Why has Kansas City jumped into the equation?
Kansas City Chiefs quarterback Patrick Mahomes was one of the first to jump on social media to make a pitch for the Raps to play in the city, and was joined by teammate (and Canadian) Laurent Duvernay-Tardif as well as K.C. mayor Quinton Lucas.
Kansas City’s T-Mobile Arena is no stranger to hoops, having hosted NBA pre-season games and NCAA men’s and women’s basketball championships.
But the City of Fountains doesn’t appear to be the only U.S. city in the running.
The New York area, Louisville, Ky., and Hartford, Conn., have also been mentioned as possible landing spots for the Raptors, even though the team has said it is focusing on playing in Toronto.
But should the border issue continue into December and beyond, the Raptors won’t be able to play their home games at Scotiabank Arena or anywhere else in Canada.
The Toronto Blue Jays were forced into the same situation during this year’s Major League Baseball season and ended up playing their home games at their AAA affiliate in Buffalo.

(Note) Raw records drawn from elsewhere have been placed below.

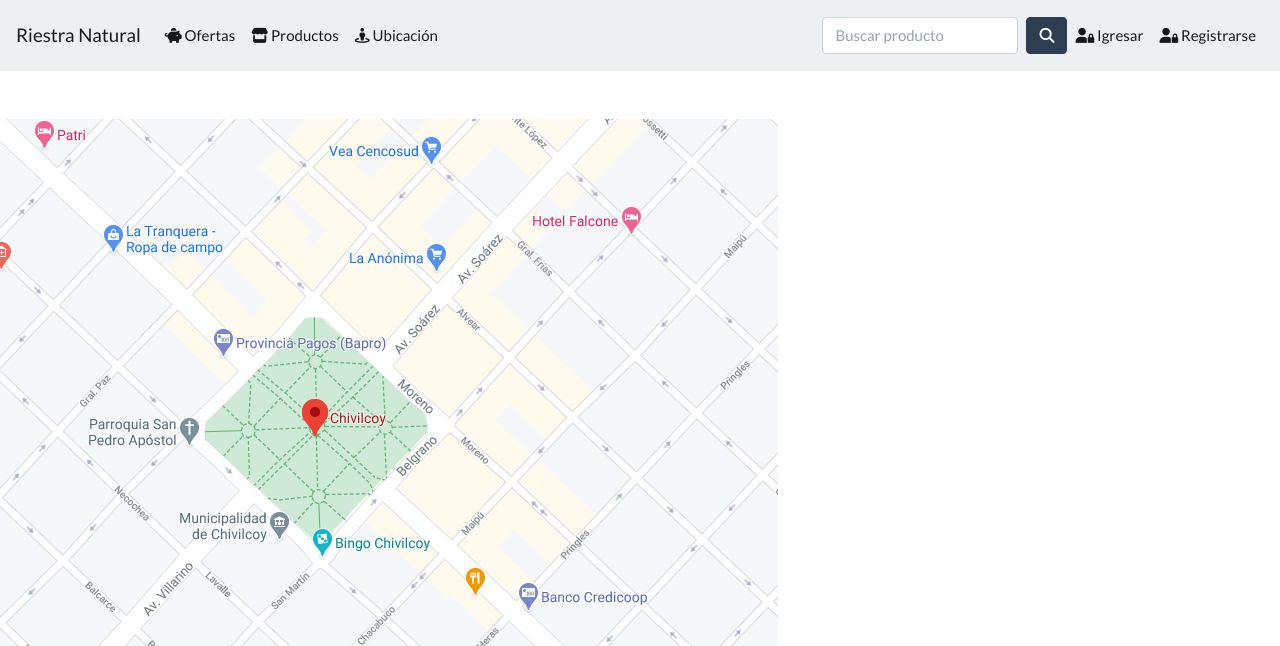
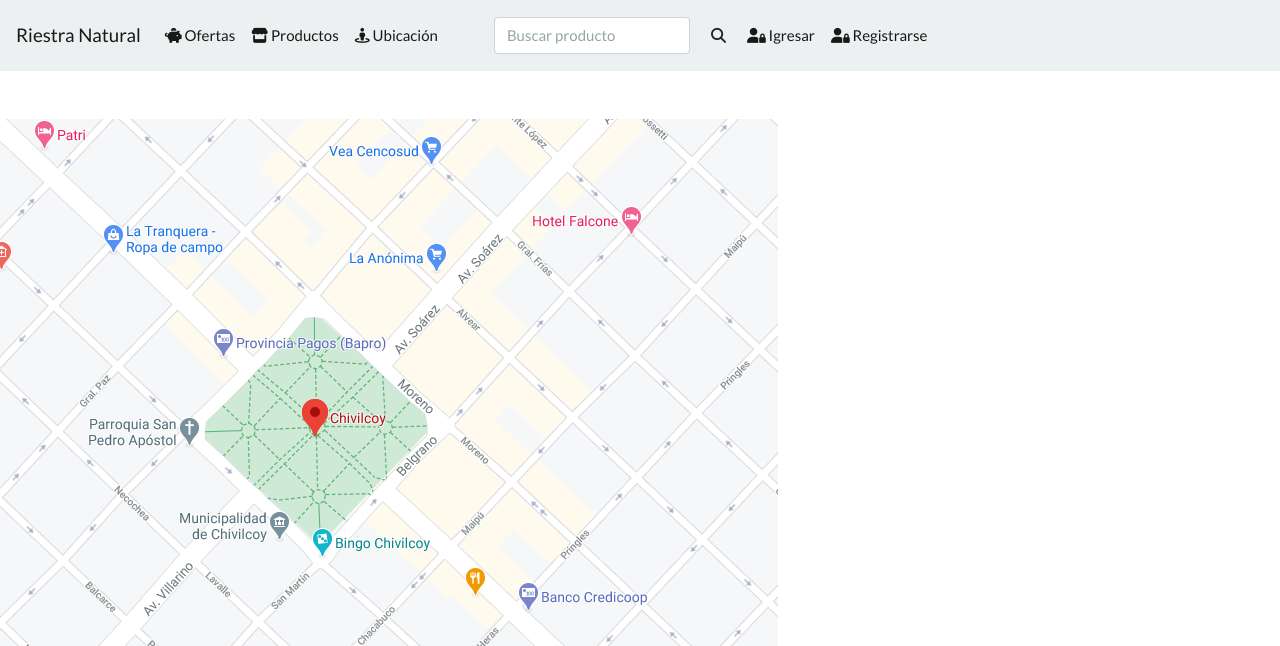
Before and after one commit to nicolasalderete/riestra-natrual, a PHP site: page /ubicacion.php in a window 1280 px wide. Shown: the top 646 px of the page. Run offline with PHP 8.4, Linux system fonts and the light colour scheme; some libraries are stand-ins or nearby versions.

Commit message:
agrego cambios

```diff
--- a/inc/menu.php
+++ b/inc/menu.php
@@ -24,7 +24,7 @@
         </button>
 
         <div class="collapse navbar-collapse" id="navbarColor03">
-            <ul class="navbar-nav mr-auto">
+            <ul class="navbar-nav">
                 <li class="nav-item active">
                     <a class="nav-link" href="ofertas.php"><i class="fas fa-piggy-bank"></i> Ofertas
                     <span class="sr-only">(current)</span>
@@ -52,9 +52,9 @@
             </ul>
 
             <!--Buscar productos -->
-            <form class="form-inline my-2 my-lg-0" action="productos.php" method="GET">
+            <form class="form-inline my-2 my-lg-0 ml-5" action="productos.php" method="GET">
                 <input class="form-control mr-sm-2" type="text" placeholder="Buscar producto" name="producto">
-                <button class="btn btn-primary ary my-2 my-sm-0" type="submit"> <i class="fas fa-search"></i></button>
+                <button class="btn ary my-2 my-sm-0" type="submit"> <i class="fas fa-search"></i></button>
             </form>
             <!--Buscar productos -->
 
```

Toronto FC, the Montreal Impact and Vancouver Whitecaps have been stationed in East Hartford, Conn., Harrison, N.J., and Portland, Ore., respectively, since resuming play after the MLS Is Back Tournament at Disney World in Florida.
Where the Raptors play is anyone’s guess at this point, and Missouri seems a little too far out of the way for an Eastern Conference team like Toronto, but it would be fun to see Drake and Mahomes sitting courtside and cheering on the 2019 champs.
Rick Zamperin is the assistant program, news and senior sports director at Global News Radio 900 CHML.